Task statement:
Your answer must be an exact copy of the records, with no pictures included.

[Source data]
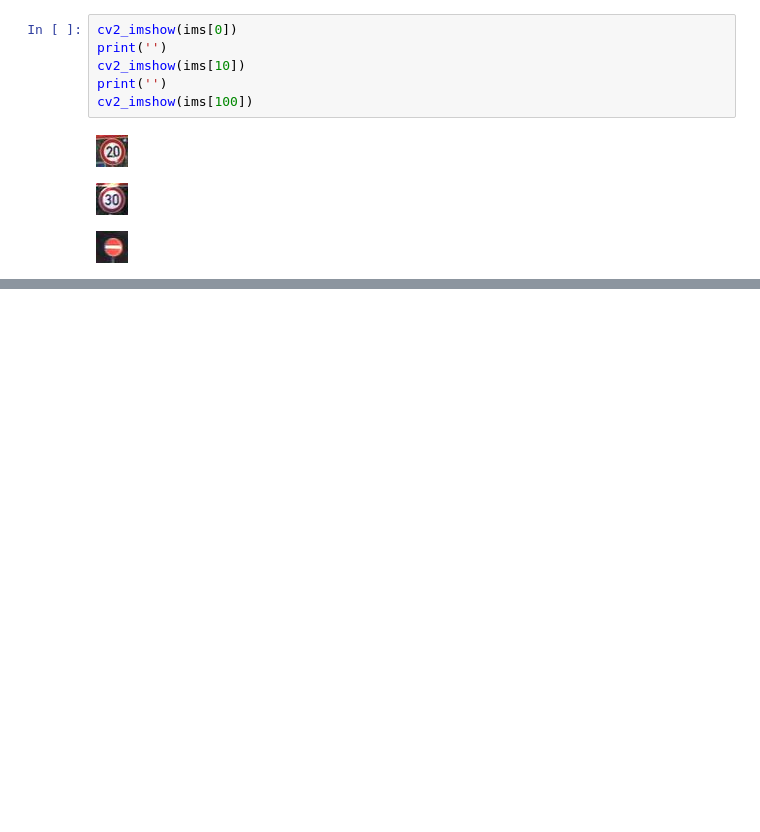
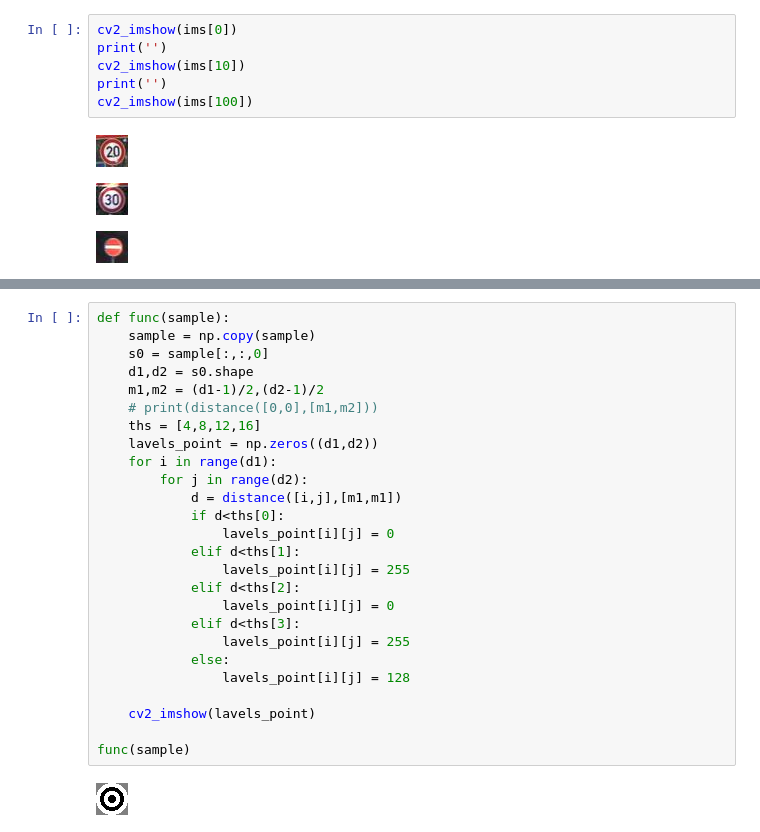
Before and after one commit to aSafarpoor/Traffic-Sign-Detection-DIPFinalProject-, a Jupyter notebook: dip_project_phase0.ipynb, the cells around one changed output, grey strips where cells are left out. Drawn from its saved outputs; the diff is of its cells as text; blank space fills up the shorter version.

```diff
--- a/dip_project_phase0.ipynb
+++ b/dip_project_phase0.ipynb
@@ -85,0 +129,28 @@ cv2_imshow(ims[100])
+# %%
+def func(sample):
+    sample = np.copy(sample)
+    s0 = sample[:,:,0]
+    d1,d2 = s0.shape
+    m1,m2 = (d1-1)/2,(d2-1)/2
+    # print(distance([0,0],[m1,m2]))
+    ths = [4,8,12,16]
+    lavels_point = np.zeros((d1,d2))
+    for i in range(d1):
+        for j in range(d2):
+            d = distance([i,j],[m1,m1])
+            if d<ths[0]:
+                lavels_point[i][j] = 0
+            elif d<ths[1]:
+                lavels_point[i][j] = 255
+            elif d<ths[2]:
+                lavels_point[i][j] = 0
+            elif d<ths[3]:
+                lavels_point[i][j] = 255
+            else:
+                lavels_point[i][j] = 128
+
+    cv2_imshow(lavels_point)
+
+func(sample)
+# %% [output]
+[figure, added]
```
Also changed, not shown: parts of 12 cells of this notebook.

Written solution:
Before and after one commit to aSafarpoor/Traffic-Sign-Detection-DIPFinalProject-, a Jupyter notebook: dip_project_phase0.ipynb, the cells around one changed output, grey strips where cells are left out. Drawn from its saved outputs; the diff is of its cells as text; blank space fills up the shorter version.

```diff
--- a/dip_project_phase0.ipynb
+++ b/dip_project_phase0.ipynb
@@ -85,0 +129,28 @@ cv2_imshow(ims[100])
+# %%
+def func(sample):
+    sample = np.copy(sample)
+    s0 = sample[:,:,0]
+    d1,d2 = s0.shape
+    m1,m2 = (d1-1)/2,(d2-1)/2
+    # print(distance([0,0],[m1,m2]))
+    ths = [4,8,12,16]
+    lavels_point = np.zeros((d1,d2))
+    for i in range(d1):
+        for j in range(d2):
+            d = distance([i,j],[m1,m1])
+            if d<ths[0]:
+                lavels_point[i][j] = 0
+            elif d<ths[1]:
+                lavels_point[i][j] = 255
+            elif d<ths[2]:
+                lavels_point[i][j] = 0
+            elif d<ths[3]:
+                lavels_point[i][j] = 255
+            else:
+                lavels_point[i][j] = 128
+
+    cv2_imshow(lavels_point)
+
+func(sample)
+# %% [output]
+[figure, added]
```
Also changed, not shown: parts of 12 cells of this notebook.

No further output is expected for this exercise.